Detroit Public Schools Budget: Cuts, Cuts, Cuts
This story has been updated.
Detroit Public Schools officials released the district's proposed 2012 budget Thursday, a plan rife with cuts and changes.
All DPS employees will take a 10 percent salary hit in the fiscal year beginning July 1, 2012, and, like public workers throughout Michigan, will be expected to contribute more to their benefits plan. Language about recruiting new teachers stresses hiring from external pools such as Teach for America.
Beyond the pay cuts, the district is also eliminating 853 positions, reducing its head count by roughly 8.5 percent. Administrative personnel cuts include 12 principals, 36 assistant principals, 40 guidance counselors, 18 clerical staffers and 43 central office supervisors. Also getting the axe are 4 librarians, 304 classroom teachers and 72 teacher aides.
According to the district, the cuts are part of a plan to streamline education and reroute 90 percent of funding to the classroom.
Mounting debt has crippled Detroit Public Schools, with the district's current deficit reaching $327 million. The new budget calls for issuing $200 million in long-term bonds to reduce the deficit to $127 million. It also cuts $231 million in expenses and slashes $48 million in contracted services.
“We must create and maintain an organization that totally accepts its responsibility for making this the top rate school district that it can be. That begins with this budget," Roy Roberts, the Detroit Public Schools emergency manager, said in a press release. "The budget that is being submitted is fiscally sound and balanced.”
DPS presented its budget to the Michigan Department of Education and State Treasury earlier on Thursday, DPS spokeswoman Jennifer Mrozowski told The Huffington Post. On Monday, a public hearing will consider the proposal. State law requires that it be finalized by June 30.
The budget announcement comes after a tumultuous week for the Motor City's schools: On Monday, Gov. Rick Snyder (R) and Roberts announced a new management plan that would create a new authority to govern the city's lowest-performing schools. Two days later, 30 Michigan residents filed a lawsuit that challenges Roberts' control of the district.
And on Thursday, the Detroit News reports, Detroit's religious leaders gathered at Greater Mount Tabor Baptist church, where they called for Roberts' resignation and promised to amass the 161,00 signatures required to put Public Act 4 up for a referendum on the November ballot.
The ministers said Roberts' aggressive school closure plan and further cuts will hurt Detroiters' learning.

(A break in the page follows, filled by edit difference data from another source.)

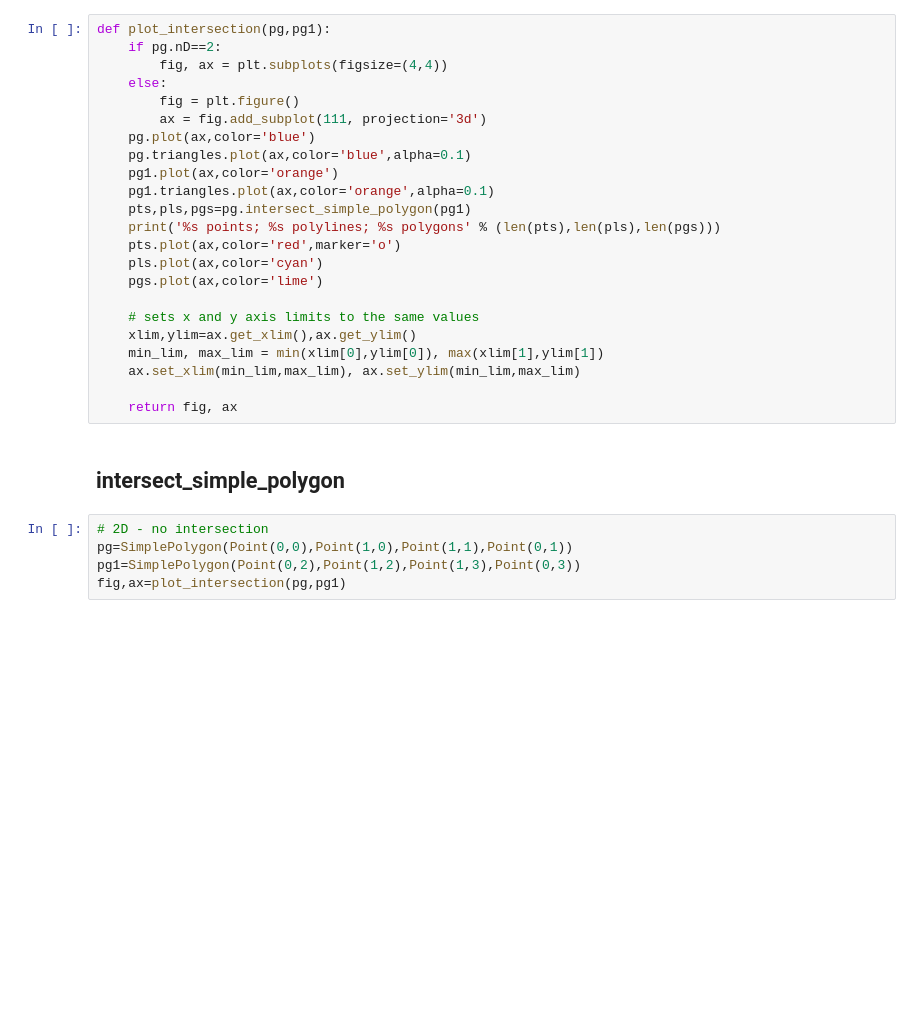
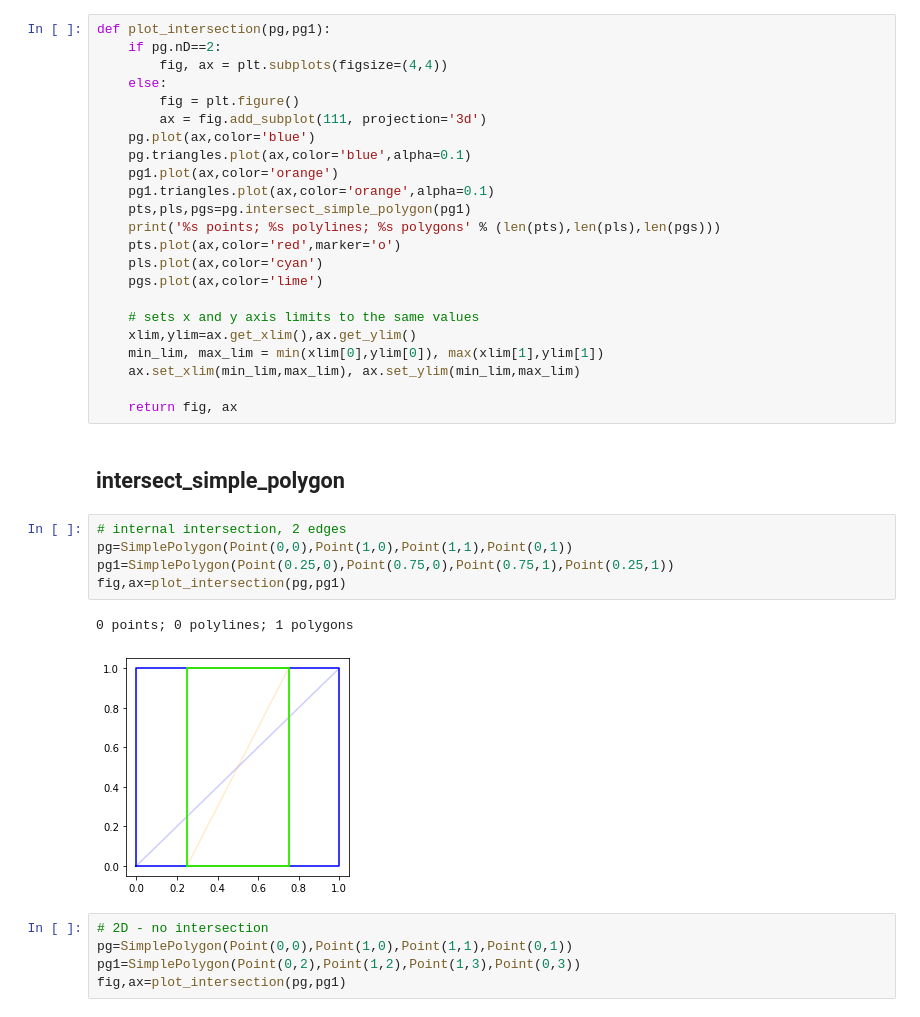
Before and after one commit to stevenkfirth/crossproduct, a Jupyter notebook: notebooks/dev/SimplePolygon__intersect_simple_polygon.ipynb, the cells around one changed output. Cells and saved outputs as stored; diff of their text form; blank space fills up the shorter version.

```diff
--- a/notebooks/dev/SimplePolygon__intersect_simple_polygon.ipynb
+++ b/notebooks/dev/SimplePolygon__intersect_simple_polygon.ipynb
@@ -29,6 +29,14 @@ def plot_intersection(pg,pg1):
     return fig, ax
 # %% [markdown]
 ## intersect_simple_polygon
+# %%
+# internal intersection, 2 edges
+pg=SimplePolygon(Point(0,0),Point(1,0),Point(1,1),Point(0,1))
+pg1=SimplePolygon(Point(0.25,0),Point(0.75,0),Point(0.75,1),Point(0.25,1))
+fig,ax=plot_intersection(pg,pg1)
+# %% [output]
+0 points; 0 polylines; 1 polygons
+[figure, added]
 # %%
 # 2D - no intersection
 pg=SimplePolygon(Point(0,0),Point(1,0),Point(1,1),Point(0,1))
```
Also changed, not shown: 2 other files.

"We don't want our Detroit Public Schools siphoned off and killed," Rev. Charles E. Williams II told the Detroit News. "Education is a public institution that our tax dollars pay for. It is not something for corporations to turn into a profit on the backs of our children."
Clarification: An earlier version of this story reported that DPS teachers would receive a 10 percent pay cut. In fact, all DPS employees will receive a 10 percent reduction in pay.